Check out this Reef Sites article on the predation of sea slugs by corals, written by our team and published in Coral Reefs in March of 2015.
“Only a few documented examples are known of predation on sacoglossans, which are heterobranch sea slugs famous for ingesting the cellular contents of algae (Krug et al. 2013). Known predators of sacoglossans include, for example, species of fish and crabs (Trowbridge 1994). Information on scleractinian corals eating large-sized prey became only recently available (Hoeksema and Waheed 2012); therefore, it is not surprising that no examples have been reported on sea slugs being eaten by corals.
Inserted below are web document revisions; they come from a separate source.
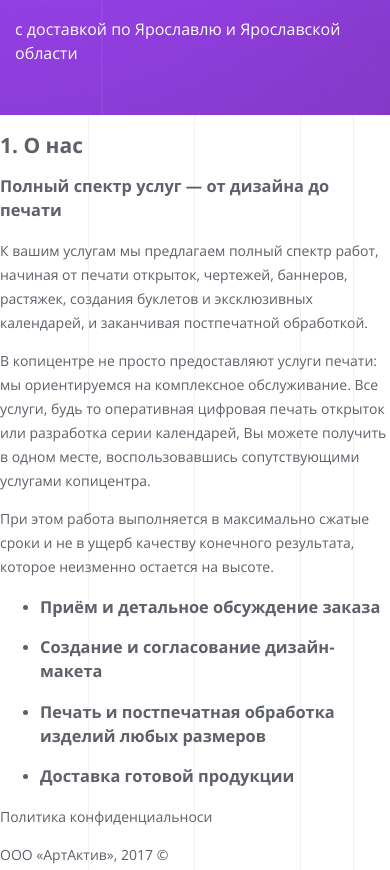
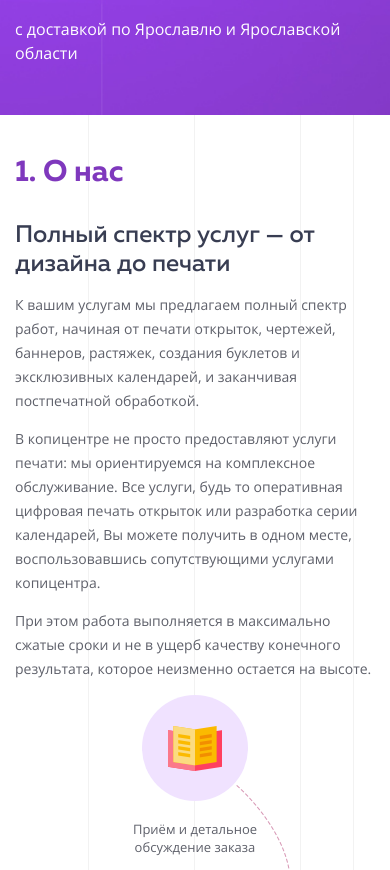
Before and after one commit to Aznaur/Artactive, a website: page src/index.html in a window 390 px wide. Shown: the part 774-1644 px from the top of the page. Drawn offline with nearby package versions, Linux system fonts and the light colour scheme; files that its build step writes are made by us from their sources; files whose address does not match are found by name.

Commit message:
Стилизовал секцию about под mobile

```diff
--- a/src/index.html
+++ b/src/index.html
@@ -58,25 +58,28 @@
       </div>
     </div>
     <section class="about">
+      <div class="about__wrapper container">
         <h2 class="about__title">1. О нас</h2>
         <h3 class="about__subtitle">Полный спектр услуг — от дизайна до печати</h3>
         <p class="about__text">К вашим услугам мы предлагаем полный спектр работ, начиная от печати открыток, чертежей, баннеров, растяжек, создания буклетов и эксклюзивных календарей, и заканчивая постпечатной обработкой.</p>
         <p class="about__text">В копицентре не просто предоставляют услуги печати: мы ориентируемся на комплексное обслуживание. Все услуги, будь то оперативная цифровая печать открыток или разработка серии календарей, Вы можете получить в одном месте, воспользовавшись сопутствующими услугами копицентра.</p>
         <p class="about__text">При этом работа выполняется в максимально сжатые сроки и не в ущерб качеству конечного результата, которое неизменно остается на высоте.</p>
+
         <ul class="about__list services">
-        <li class="services__item">
-          <h3 class="services__title">Приём и детальное обсуждение заказа</h3>
+          <li class="services__item services__item--order">
+            <h3 class="services__title">Приём и детальное<br> обсуждение заказа</h3>
           </li>
-        <li class="services__item">
+          <li class="services__item services__item--layout">
             <h3 class="services__title">Создание и согласование дизайн-макета</h3>
           </li>
-        <li class="services__item">
+          <li class="services__item services__item--seal">
             <h3 class="services__title">Печать и постпечатная обработка изделий любых размеров</h3>
           </li>
-        <li class="services__item">
-          <h3 class="services__title">Доставка готовой продукции</h3>
+          <li class="services__item services__item--delivery">
+            <h3 class="services__title">Доставка готовой<br> продукции</h3>
           </li>
         </ul>
+      </div>
     </section>
   </main>
   <footer class="page-footer">
--- a/src/scss/blocks/about.scss
+++ b/src/scss/blocks/about.scss
@@ -0,0 +1,33 @@
+.about {
+  &__wrapper {
+    box-sizing: border-box;
+    padding: 40px 15px;
+  }
+
+  &__title {
+    font-size: var( --title-font-size);
+    font-family: var(--title-font-family);
+    line-height: var(--title-line-height);
+    font-weight: var(--title-font-weight);
+    color: var(--title-color);
+    margin: 0;
+    margin-bottom: 30px;
+  }
+
+  &__subtitle {
+    font-size: var( --subtitle-font-size);
+    font-family: var(--title-font-family);
+    line-height: var(--title-line-height);
+    font-weight: var(--subtitle-font-weight);
+    color: var(--subtitle-color);
+    margin: 0;
+  }
+
+  &__list {
+    width: 290px;
+    padding: 0;
+    margin: 0;
+    list-style: none;
+    margin: 0 auto;
+  }
+}
--- a/src/scss/blocks/services.scss
+++ b/src/scss/blocks/services.scss
@@ -0,0 +1,82 @@
+.services {
+  display: grid;
+  grid-template-columns: repeat(2, 1fr);
+  grid-template-rows: auto 310px auto;
+  column-gap: 30px;
+  row-gap: 40px;
+  background-image: url('../../img/line.png');
+  background-repeat: no-repeat;
+  background-position: 90px 90px;
+
+  &__item {
+    position: relative;
+    box-sizing: border-box;
+    padding-top: 125px;
+    text-align: center;
+
+    &--order {
+      grid-column: 1/-1;
+      justify-self: center;
+
+      &::before {
+        background-image: url('../../img/ebook.png');
+        background-repeat: no-repeat;
+        background-position: center center;
+      }
+    }
+
+    &--layout {
+      grid-column: 2/3;
+      grid-row: 2/3;
+      align-self: start;
+
+      &::before {
+        background-image: url('../../img/tablet.png');
+        background-repeat: no-repeat;
+        background-position: center center;
+      }
+    }
+
+    &--seal {
+      grid-column: 1/2;
+      grid-row: 2/3;
+      align-self: end;
+
+      &::before {
+        background-image: url('../../img/writer.png');
+        background-repeat: no-repeat;
+        background-position: center center;
+      }
+    }
+
+    &--delivery {
+      grid-column: 1/-1;
+      justify-self: center;
+
+      &::before {
+        background-image: url('../../img/moving.png');
+        background-repeat: no-repeat;
+        background-position: center center;
+      }
+    }
+
+    &::before {
+      content: "";
+      position: absolute;
+      width: 106px;
+      height: 106px;
+      background-color: #f0e2ff;
+      border-radius: 50%;
+      top: 0;
+      left: 50%;
+      transform: translateX(-50%);
+    }
+  }
+
+  &__title {
+    font-size: 13px;
+    line-height: 18px;
+    font-weight: 400;
+    margin: 0;
+  }
+}
--- a/src/scss/global.scss
+++ b/src/scss/global.scss
@@ -7,9 +7,9 @@
   --title-font-family: 'Muller', 'Arial', sans-serif;
   --title-font-weight: 700;
   --title-font-size: 30px;
-  --title-line-height: auto;
+  --title-line-height: 1.2;
   --title-color: #7f38bd;
-  --subtitle-font-size: 32px;
+  --subtitle-font-size: 24px;
   --subtitle-color: #383d52;
   --subtitle-font-weight: 500;
   --retina-dpi: 144dpi;
--- a/src/scss/style.scss
+++ b/src/scss/style.scss
@@ -9,3 +9,5 @@
 @import "blocks/main-nav";
 @import "blocks/promo";
 @import "blocks/page-main";
+@import "blocks/about";
+@import "blocks/services";
```
Lines whose indentation alone changed are shown as unchanged.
During a field survey on a fringing reef off Sai Tong beach (10°03′41″N, 99°49′30″E) on December 22, 2014, at the island Koh Tao (Gulf of Thailand), a sacoglossan gastropod, Plakobranchus sp., was found being consumed by a monostomatous mushroom coral, Pleuractis paumotensis (Stutchbury, 1833) for 20 min (1320–1340 hrs). The coral was part of a mushroom coral assemblage on a sandy substrate (9 m depth) that is rarely visited by divers.”